So why I am I posting this story? What started as a usual day in the field taking monthly ice thickness measurements around Fairbanks had an unusual turn as we drove over Cleary Summit. My coworker and I drove by the ski lodge on the way out to the Chatanika River around 8:30 am and came across an orange truck that had spun out across the road and was stuck in the snowbank adjacent to the Clearly Summit Ski Lodge. There didnt appear to be anyone around so we continued on our way.
About an hour later we passed by again on our way back towards town. From a distance we noticed a very faint whiff of smoke coming from one of the eves of the lodge. It was barely noticeable and we nearly kept on driving. What really caught our attention and seemed rather peculiar was that the passenger door on the orange truck was wide open and partially sticking out into a lane of the Steese Hwy. We stopped to close the door and found that the keys were still in the ignition. Then suddenly we observed two plumes of smoke rising from the lodge. It was obviously on fire and we ran over to see if anyone might be in there. At that time two other guys showed up and went down to the building to investigate as I called 911. We were asked to remain at the scene until a trooper arrived.

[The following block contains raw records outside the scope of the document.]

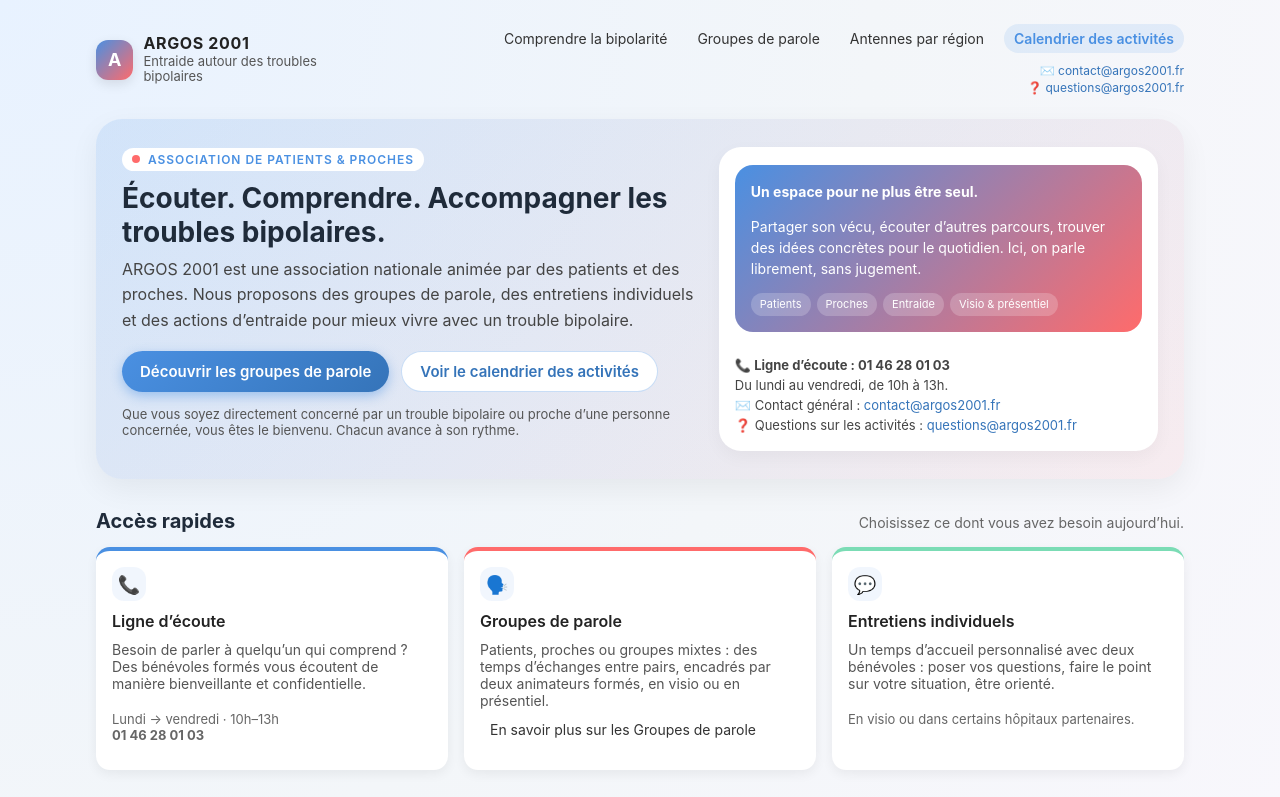
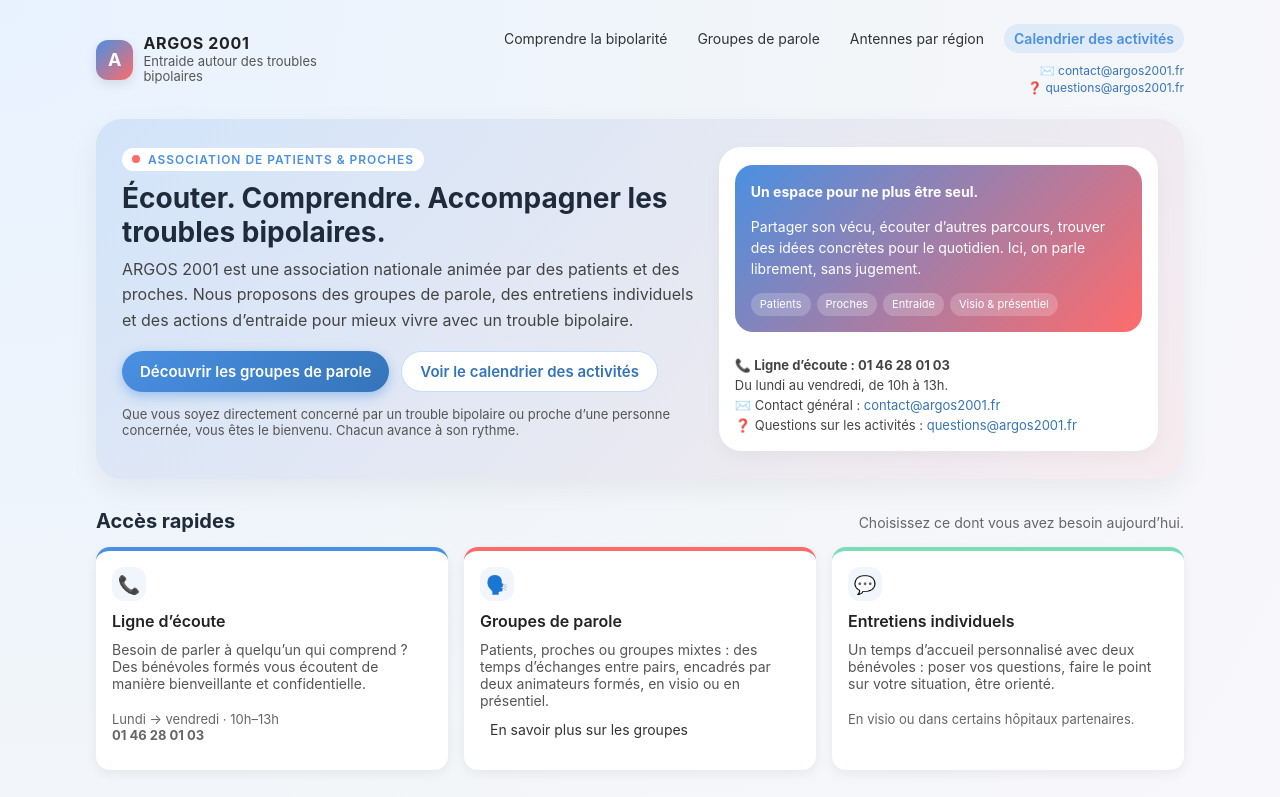
Before and after one commit to jc200360/jc200360.github.io, a plain HTML site: page index.html in a window 1280 px wide. Shown: the top 797 px of the page. Drawn offline with Linux system fonts and the light colour scheme.

Commit message:
Update index.html

```diff
--- a/index.html
+++ b/index.html
@@ -553,7 +553,7 @@
                     Patients, proches ou groupes mixtes : des temps d’échanges entre pairs,
                     encadrés par deux animateurs formés, en visio ou en présentiel.
                 </p>
-                          <a href="groupes-de-parole.html" class="nav-link"> En savoir plus sur les Groupes de parole </a>
+                          <a href="groupes-de-parole.html" class="nav-link"> En savoir plus sur les groupes </a>
 
             </article>
 
```
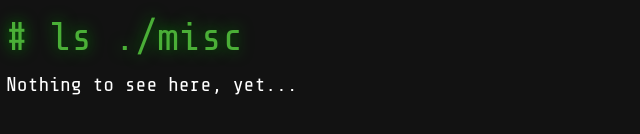
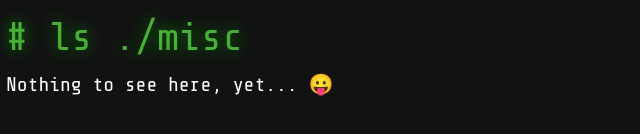
Before and after one commit to the-wright-jamie/xsfs, a plain HTML site: page index.html in a window 1280 px wide. Shown: the part 576-710 px from the top of the page, 76-716 px from the left. Drawn offline with nearby package versions, Linux system fonts and the light colour scheme.

Commit message:
Update index.html

```diff
--- a/index.html
+++ b/index.html
@@ -52,7 +52,7 @@
       <p>Head empty, no thoughts</p>
       <br />
       <h1>ls ./misc</h1>
-      <p>Nothing to see here, yet...</p>
+      <p>Nothing to see here, yet... 😛</p>
     </div>
   </body>
 </html>
```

The building rapidly went up in flames as the fire spread to the second floor. The structure creaked and moaned as the large wood timbers ignited and the metal roof melted away. A few others pulled over as black smoke belched into the cold air and left a tar-like smear more than a mile long across the horizon. One guy reminisced about eating plate fulls of nachos in the lodge while another commented about all the beers he drank in the historic building that was in its final moments of existence. Another local at the scene said that he had seen the orange truck parked near the lodge on several occasions during the past few weeks and he speculated that someone had been squatting inside. We were just uncertain at the time if this person might still be inside.
Meanwhile the trooper had gone up the road to a place where he could get radio reception. From out of nowhere two vehicles pulled up next to the orange truck and quickly attached a tow-strap to the back bumper. They hauled the orange hunk of steel out of the ditch and attempted to get the thing started. The group of us standing around were not quite sure if this was the owner of the truck and if we should say anything. Seconds later the trooper arrives with his lights flashing and stops to question the guys gathered around the orange truck. We decided it was time to get back to work and we climbed into our vehicle as the old lodge collapsed and became a glowing pile of memories in our rearview mirror.
Update as of Thursday, Jan 31, 2008:
So the plot thickened as more information surfaced: stolen vehicle, revoked license, etc. One of the guys that showed up to pull the orange truck from the snowbank was the owner. He apparently smelled like smoke and was wearing some clothing that had been torched. He denied having any connection with the burning ski lodge adjacent to his stranded truck. For the complete story read the article in the Fairbanks Daily News-Miner.